▶ **WORK TO BE COMPLETED**
Comb the records below for the string "autumn" and copy each line where it turns up.

++++++++++++++++++++

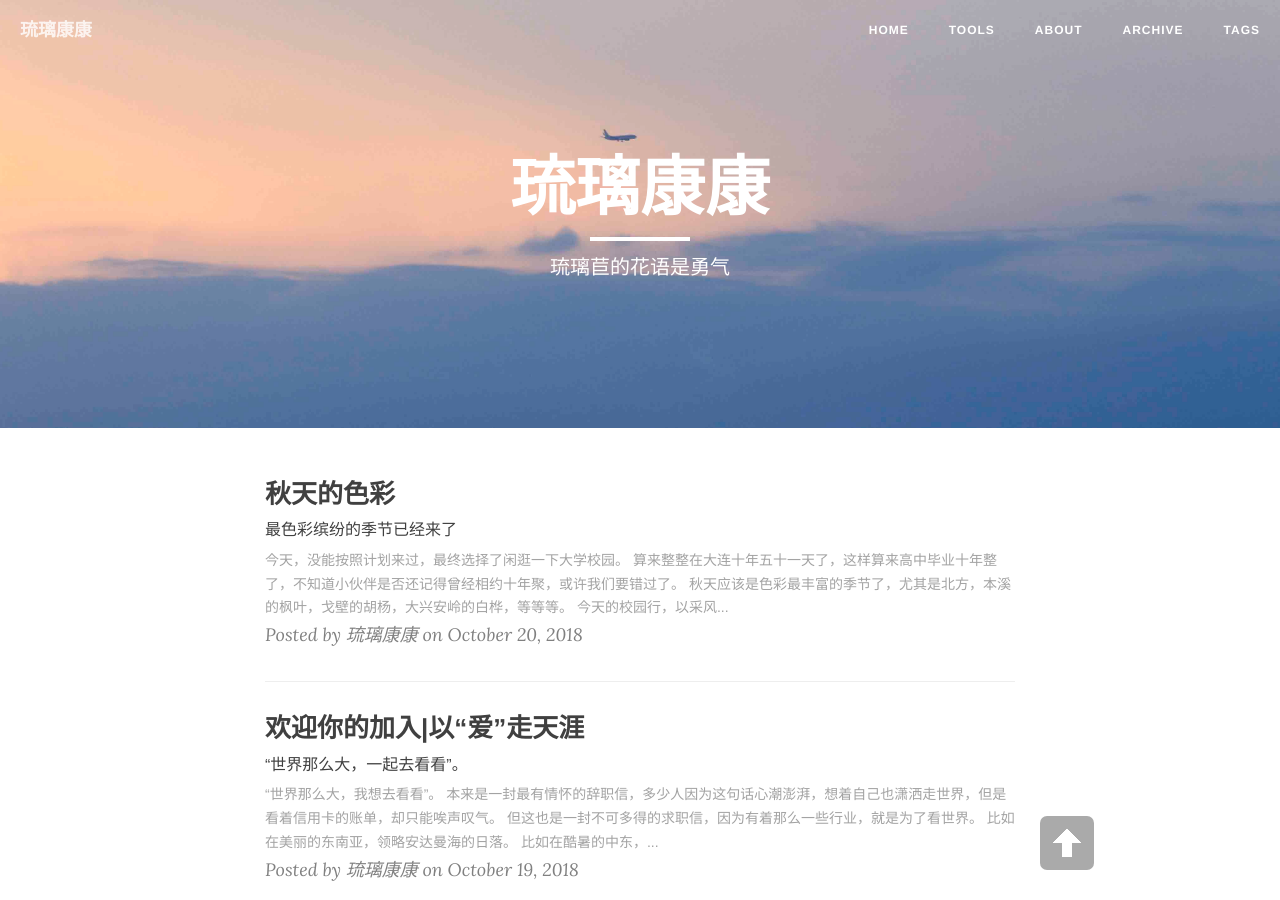
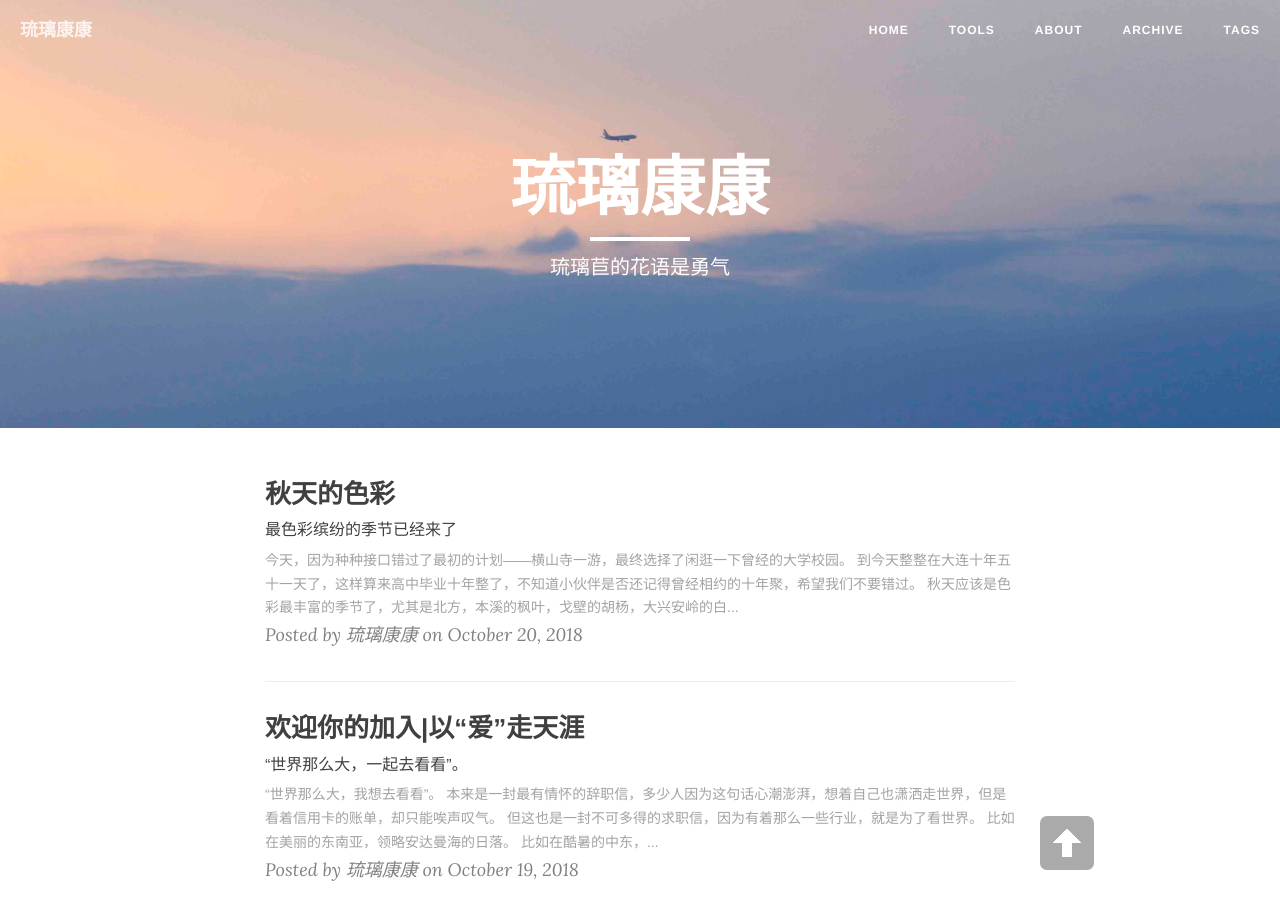
Before and after one commit to MinpuKang/minpukang.github.io, a Jekyll site: the page built from index.html, in a window 1280 px wide and 900 px high. Built offline with Jekyll 4.4.1, drawn with Linux system fonts in a browser that asks for light colours; nearby versions of some CDN libraries; the list of posts is cut into pages by our own code; comment, search, counter and statistics services are not loaded; some of the changed lines change nothing that is shown.

Commit message:
Update _posts/2018-10-20-autumn-first.md

```diff
--- a/_posts/2018-10-20-autumn-first.md
+++ b/_posts/2018-10-20-autumn-first.md
@@ -17,15 +17,19 @@
 
 <meta name="referrer" content="never">
 
-今天，没能按照计划来过，最终选择了闲逛一下大学校园。
+今天，因为种种接口错过了最初的计划——横山寺一游，最终选择了闲逛一下曾经的大学校园。
 
-算来整整在大连十年五十一天了，这样算来高中毕业十年整了，不知道小伙伴是否还记得曾经相约十年聚，或许我们要错过了。
+到今天整整在大连十年五十一天了，这样算来高中毕业十年整了，不知道小伙伴是否还记得曾经相约的十年聚，希望我们不要错过。
 
-秋天应该是色彩最丰富的季节了，尤其是北方，本溪的枫叶，戈壁的胡杨，大兴安岭的白桦，等等等。
+秋天应该是色彩最丰富的季节了，尤其是北方，本溪的枫叶，戈壁的胡杨，大兴安岭的白桦，等等等，各个城市都伴随着秋天而变的多姿多彩。
 
 今天的校园行，以采风为主，然后感怀为辅。
 
-比如六舍和西教一（现在的知行楼）间那片绿绿的爬山虎，已经色彩斑澜：
+感怀嘛，总是老生长谈，看着二十岁左右的学生，然后回想一下当初的自己，最后唉声叹息。
+
+采风进行的还是比较完美的，从东山走到西山，在每条道路上徘徊想着如何拍摄，然后得到了一些自己比较满意的照片。
+
+比如六舍和西教一（现在的知行楼）间那片绿绿的爬山虎，色彩斑澜：
 ![1.秋色][1]
 
 ![3.秋色][3]
@@ -49,7 +53,12 @@
 最后心海湖的荷花也映衬着秋色，丢失了夏季时的油绿和或白或粉或黄等等的明艳色：
 ![8.秋色][10]
 
-我的大学秋天是这样？那么你的呢？
+我曾经的大学秋天是这样？那么你的呢？
+
+PS：欢迎大家下载图片设置壁纸呦，比如这样，还是蛮适合的^_^：
+![2.秋色][2]
+
+也可以关注我的图虫，下载无码高清图：琉璃康康。
 
 ------------
 <p align="center">欢迎关注公众号：</p>
```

++++++++++++++++++++

▶ **WRITTEN RESPONSE**
Update _posts/2018-10-20-autumn-first.md
--- a/_posts/2018-10-20-autumn-first.md
+++ b/_posts/2018-10-20-autumn-first.md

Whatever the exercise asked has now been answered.